The many dangers of working in the automotive manufacturing field
According to data from the U.S. Bureau of Labor Statistics (BLS), the rate of reported illnesses and nonfatal injuries suffered by employees in the motor vehicle manufacturing industry is significantly higher than those reported in other industries.
Overall, only 5% of employees throughout the private industry experienced job-related illnesses or injuries in 2018, while 22% of automotive plant workers suffered varying degrees of work-related illness or injury.
Common automotive industry illnesses and injuries
Kia employees use a variety of materials, tools and equipment that carry the potential for danger. As a result, workers may suffer minor to severe or even fatal illnesses or injuries. The following are some common ways injuries occur at Kia and other car manufacturers:
- Repetitive movements are often required to complete specific tasks leading to repetitive motion injuries like carpal tunnel.

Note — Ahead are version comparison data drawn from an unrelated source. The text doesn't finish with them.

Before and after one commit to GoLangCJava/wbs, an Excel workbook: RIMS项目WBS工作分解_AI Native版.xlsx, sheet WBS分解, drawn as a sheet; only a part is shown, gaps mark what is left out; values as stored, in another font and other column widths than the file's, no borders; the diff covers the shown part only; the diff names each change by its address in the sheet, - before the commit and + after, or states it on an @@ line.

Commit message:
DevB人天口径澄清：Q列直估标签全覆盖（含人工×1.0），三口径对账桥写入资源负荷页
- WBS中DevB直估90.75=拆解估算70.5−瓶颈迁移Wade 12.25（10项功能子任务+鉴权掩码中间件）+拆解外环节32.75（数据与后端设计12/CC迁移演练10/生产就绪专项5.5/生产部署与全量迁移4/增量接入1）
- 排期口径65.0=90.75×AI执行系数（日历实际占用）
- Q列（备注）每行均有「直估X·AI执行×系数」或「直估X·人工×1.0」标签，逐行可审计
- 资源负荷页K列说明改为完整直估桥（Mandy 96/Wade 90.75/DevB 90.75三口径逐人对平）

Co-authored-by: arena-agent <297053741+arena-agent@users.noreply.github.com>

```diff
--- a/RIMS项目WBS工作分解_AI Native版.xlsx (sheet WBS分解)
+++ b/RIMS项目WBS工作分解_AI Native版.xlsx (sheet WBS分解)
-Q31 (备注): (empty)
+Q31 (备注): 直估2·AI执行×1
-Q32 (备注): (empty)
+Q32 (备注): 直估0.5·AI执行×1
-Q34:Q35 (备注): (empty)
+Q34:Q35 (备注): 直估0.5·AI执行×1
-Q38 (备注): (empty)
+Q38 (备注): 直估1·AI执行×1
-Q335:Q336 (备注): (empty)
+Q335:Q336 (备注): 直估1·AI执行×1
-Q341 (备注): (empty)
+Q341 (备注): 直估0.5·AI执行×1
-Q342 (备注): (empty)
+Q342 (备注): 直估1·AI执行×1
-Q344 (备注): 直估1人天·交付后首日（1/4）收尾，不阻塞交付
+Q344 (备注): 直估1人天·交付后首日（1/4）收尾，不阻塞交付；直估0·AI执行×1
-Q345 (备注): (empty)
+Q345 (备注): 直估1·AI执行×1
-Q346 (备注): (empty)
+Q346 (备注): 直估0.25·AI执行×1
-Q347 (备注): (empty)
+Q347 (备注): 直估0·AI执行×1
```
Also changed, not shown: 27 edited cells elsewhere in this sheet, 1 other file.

- Employees might fall from great heights or become injured when heavy materials fall or shift.
- Body parts may become entangled in machinery.
- Employees may suffer chronic exposure to toxic chemicals or materials, resulting in external injury or internal illness and breathing difficulties.
Some of the most commonly reported injuries include:
- Musculoskeletal sprains or strains (39%)
- Lacerations or open wounds (22%)
- Bruises (15%)
- 2nd- or 3rd-degree burns
- Hip injury
- Back and neck trauma, including spinal cord damage
- Fractures or dislocations
- Traumatic brain injury
- Internal organ damage
- Mangled or amputated limbs
- Foot or ankle injuries
An affected employee may be unable to work for an extended period of time while they recover from their injuries, or they may return to work with various restrictions. Severely injured or ailing workers may suffer permanent disability or even death.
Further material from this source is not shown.